ANGOR ADDA, Pakistan (Reuters) - Pakistani forces killed 12 suspected Taliban and al Qaeda fighters on Thursday and arrested 10 in an operation near the Afghan border touted as a demonstration of commitment to the U.S.-led war on terror.
Small-arms fire crackled and a Cobra helicopter swooped overhead firing machineguns at positions in the rugged tribal country just a few kilometres from the Afghan frontier.
Reporters taken by helicopter to the scene, 350 km southwest of the capital Islamabad, saw four dead bodies under blankets and military officials said there were eight more bodies lying where they fell, some with Central Asian features.
"The fighting is still going on," said Major General Faisal Alavi. "Some of these guys got out of the houses and have gone into folds in the ground and into the trees. Our guys are trying to flush them out, but they are putting up very stiff resistance."
Two Pakistani soldiers were wounded by grenades.
Ten fighters were arrested, four possibly of Arabic origin and six apparently Pakistanis or Afghans. Some of the detainees were blindfolded and all had their hands tied behind their backs.
A large cache of arms, mines and basic surveillance equipment was found in one of the rebel compounds, located around 2 km from the dusty frontier town of Angor Adda.
Alavi, commander of special forces in the area where the operation is taking place, said some captives appeared to be from Afghanistan (news - web sites)'s ousted Taliban regime. The presence of foreign fighters at the scene suggested al Qaeda involvement.
The sweep came on the same day U.S. Deputy Secretary of State Richard Armitage had been expected in Pakistan on a regional tour. But his visit was delayed because of "scheduling issues", said Foreign Ministry spokesman Masood Khan.
The visit by Armitage, who has questioned the commitment of some in Pakistan's security community, would be rescheduled, Khan said. He is due to tour Pakistan, Afghanistan and Central Asia.
FIGHTERS CROSS FROM AFGHANISTAN
Alavi told reporters Pakistani troops had surrounded a compound late on Wednesday where they believed al Qaeda fighters were hiding.
He said about 40 militants had been seen crossing into Pakistan's semi-autonomous South Waziristan agency carrying the bodies of fighters killed in clashes inside Afghanistan.

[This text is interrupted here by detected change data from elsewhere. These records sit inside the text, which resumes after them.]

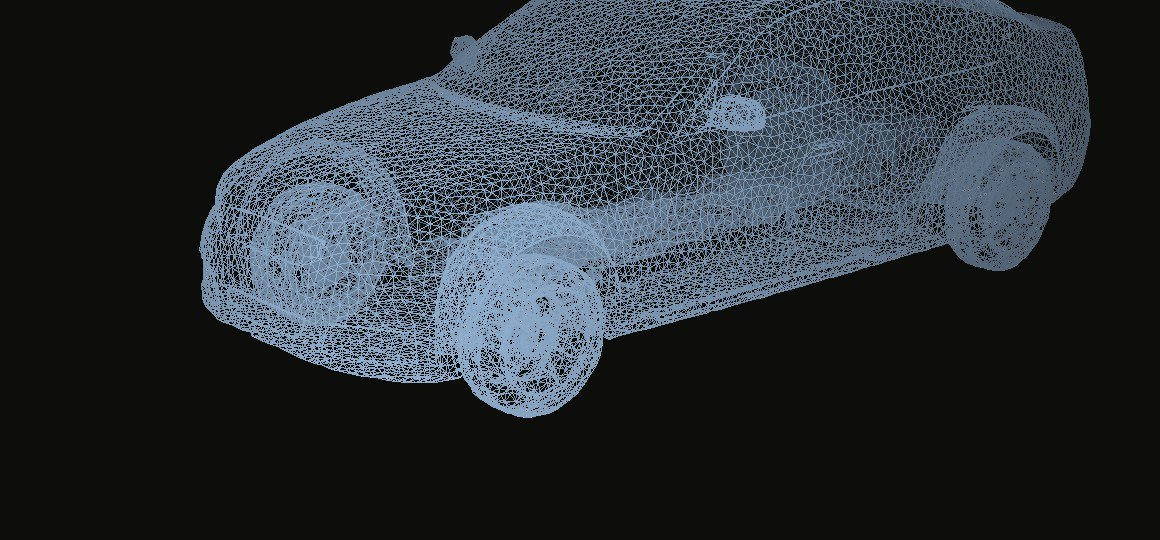
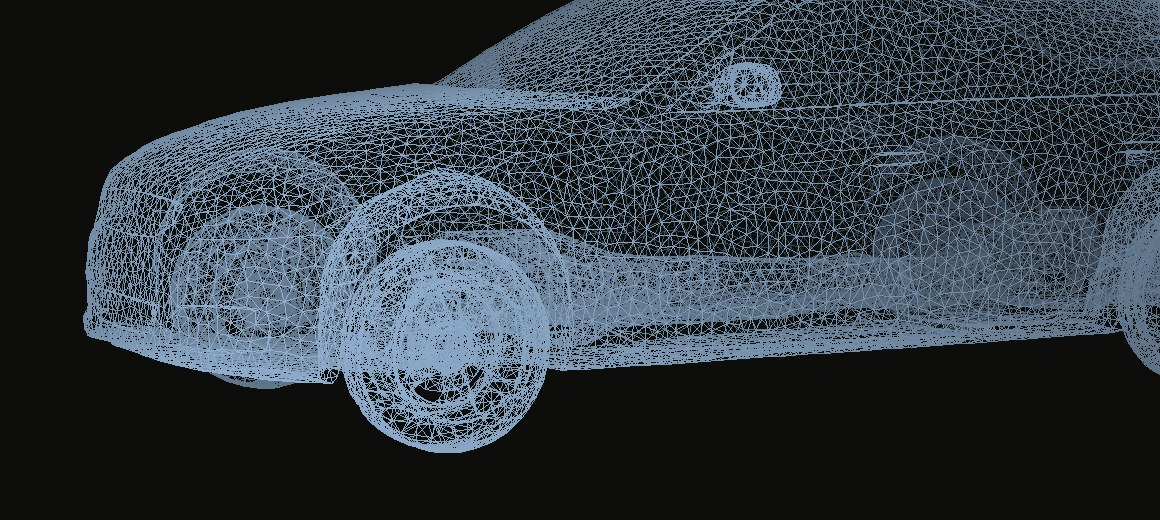
Automotive: fix panel differentiation, angles, and hero overlap
- Left panel is now a genuine tight zoom (span 0.62 vs hero's 0.37) on
  the wheels, arches and spokes at a lower side-on angle — clearly not
  the hero shot anymore.
- Cp panel reframed to a diagonal front-3/4 that fills the frame with no
  chopping; stagnation on bumper/windshield, suction over the roof.
- Both panels re-rendered at a matched 1160x520 so the row bottoms align.
- Hero raised (sc 0.40->0.37, cy 0.34->0.29) so it sits fully above the
  panel row with 66px clearance instead of kissing it.
panels ?v=2, pages v45.

diff --git a/index.html b/index.html
@@ -317,11 +317,11 @@
           </div>
           <div class="xsec" aria-hidden="true">
             <figure class="xsec__panel">
-              <img src="assets/auto-zoom.jpg" alt="" />
+              <img src="assets/auto-zoom.jpg?v=2" alt="" />
               <figcaption>local refinement &middot; mirror &amp; arch</figcaption>
             </figure>
             <figure class="xsec__panel">
-              <img src="assets/auto-cp.jpg" alt="" />
+              <img src="assets/auto-cp.jpg?v=2" alt="" />
               <figcaption>cp field &middot; drivaerml dataset</figcaption>
             </figure>
           </div>
@@ -454,7 +454,7 @@
   <script src="https://cdnjs.cloudflare.com/ajax/libs/pako/2.1.0/pako.min.js" defer></script>
   <script src="airfoil.js?v=9" defer></script>
   <script src="site.js?v=9" defer></script>
-  <script src="pages.js?v=44" defer></script>
+  <script src="pages.js?v=45" defer></script>
   <script src="waitlist.js?v=9" defer></script>
 </body>
 </html>

diff --git a/orange.html b/orange.html
@@ -318,11 +318,11 @@
           </div>
           <div class="xsec" aria-hidden="true">
             <figure class="xsec__panel">
-              <img src="assets/auto-zoom.jpg" alt="" />
+              <img src="assets/auto-zoom.jpg?v=2" alt="" />
               <figcaption>local refinement &middot; mirror &amp; arch</figcaption>
             </figure>
             <figure class="xsec__panel">
-              <img src="assets/auto-cp.jpg" alt="" />
+              <img src="assets/auto-cp.jpg?v=2" alt="" />
               <figcaption>cp field &middot; drivaerml dataset</figcaption>
             </figure>
           </div>
@@ -455,7 +455,7 @@
   <script src="https://cdnjs.cloudflare.com/ajax/libs/pako/2.1.0/pako.min.js" defer></script>
   <script src="airfoil.js?v=9" defer></script>
   <script src="site.js?v=9" defer></script>
-  <script src="pages.js?v=44" defer></script>
+  <script src="pages.js?v=45" defer></script>
   <script src="waitlist.js?v=9" defer></script>
 </body>
 </html>

diff --git a/steel.html b/steel.html
@@ -318,11 +318,11 @@
           </div>
           <div class="xsec" aria-hidden="true">
             <figure class="xsec__panel">
-              <img src="assets/auto-zoom.jpg" alt="" />
+              <img src="assets/auto-zoom.jpg?v=2" alt="" />
               <figcaption>local refinement &middot; mirror &amp; arch</figcaption>
             </figure>
             <figure class="xsec__panel">
-              <img src="assets/auto-cp.jpg" alt="" />
+              <img src="assets/auto-cp.jpg?v=2" alt="" />
               <figcaption>cp field &middot; drivaerml dataset</figcaption>
             </figure>
           </div>
@@ -455,7 +455,7 @@
   <script src="https://cdnjs.cloudflare.com/ajax/libs/pako/2.1.0/pako.min.js" defer></script>
   <script src="airfoil.js?v=9" defer></script>
   <script src="site.js?v=9" defer></script>
-  <script src="pages.js?v=44" defer></script>
+  <script src="pages.js?v=45" defer></script>
   <script src="waitlist.js?v=9" defer></script>
 </body>
 </html>

diff --git a/pages.js b/pages.js
@@ -862,7 +862,7 @@
     const REAL = {
       0: { url: "assets/rocket.json.gz", ry: 0.62, rx: -0.18, sc: 1.18, cx: 0.56, cy: 0.46, f3: 3.4 },
       1: { url: "assets/artery.json.gz?v=2", ry: 0.35, rx: -0.18, sc: 0.52, cx: 0.62, cy: 0.32, f3: 3.4, pulse: 1 },
-      3: { url: "assets/car2.json.gz", ry: 0.72, rx: -0.30, sc: 0.40, cx: 0.60, cy: 0.34, f3: 3.4, gy: 0.322, wake: 1 },
+      3: { url: "assets/car2.json.gz", ry: 0.72, rx: -0.30, sc: 0.37, cx: 0.60, cy: 0.29, f3: 3.4, gy: 0.322, wake: 1 },
     };
     for (const k in REAL) {
       const e = REAL[k];

diff --git a/technology.html b/technology.html
@@ -244,7 +244,7 @@
 
   <script src="https://cdn.jsdelivr.net/npm/lenis@1.1.20/dist/lenis.min.js" defer></script>
   <script src="site.js?v=9" defer></script>
-  <script src="pages.js?v=44" defer></script>
+  <script src="pages.js?v=45" defer></script>
   <script src="waitlist.js?v=9" defer></script>
 </body>
 </html>

diff --git a/contact.html b/contact.html
@@ -77,7 +77,7 @@
 
   <script src="https://cdn.jsdelivr.net/npm/lenis@1.1.20/dist/lenis.min.js" defer></script>
   <script src="site.js?v=9" defer></script>
-  <script src="pages.js?v=44" defer></script>
+  <script src="pages.js?v=45" defer></script>
   <script src="waitlist.js?v=9" defer></script>
 </body>
 </html>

Afghanistan has long accused Islamabad of not doing enough to stop Islamic militants it says cross from Pakistan's remote border regions to carry out strikes on U.S. and Afghan targets.
Most of the cross-border raids have been blamed on remnants of the hardline Taliban regime ousted from power in late 2001 and resurgent in some parts of Afghanistan.
Major General Shaukat Sultan, Pakistan military spokesman, said the rebels in the latest clash could have been involved in the raids, including one on U.S. soldiers near their base at Shkin this week in which one soldier was killed and two injured.
Many Taliban and al Qaeda guerrillas are believed to have taken refuge in Pakistan's border areas since U.S. bombing began in Afghanistan two years ago.
Pakistan says it has arrested about 500 al Qaeda members since the September 11, 2001, attacks on the United States. They include Khalid Sheikh Mohammed, the suspected mastermind of the September 11 plot.
Pakistani and U.S. officials suspect that Saudi-born militant Osama bin Laden (news - web sites) and his deputy, Ayman al-Zawahri, may be hiding in the Pakistan-Afghanistan border area.
An audio tape purporting to be of Zawahri was aired on Arabic television channels last week in which he urged Pakistanis to overthrow Pakistan President Pervez Musharraf for "betraying" Islam by supporting U.S. military action in Afghanistan.
A Pakistani military statement said no foreign troops or agents were involved in the operation, a sensitive issue in a country where the Islamic right is flexing its political muscle and opposes the presence of U.S. intelligence agents.
"Being a frontline coalition partner in the war on terrorism, this operation manifests Pakistan's commitment to eliminate terrorism in all its forms from her soil," the military said. LINK HERE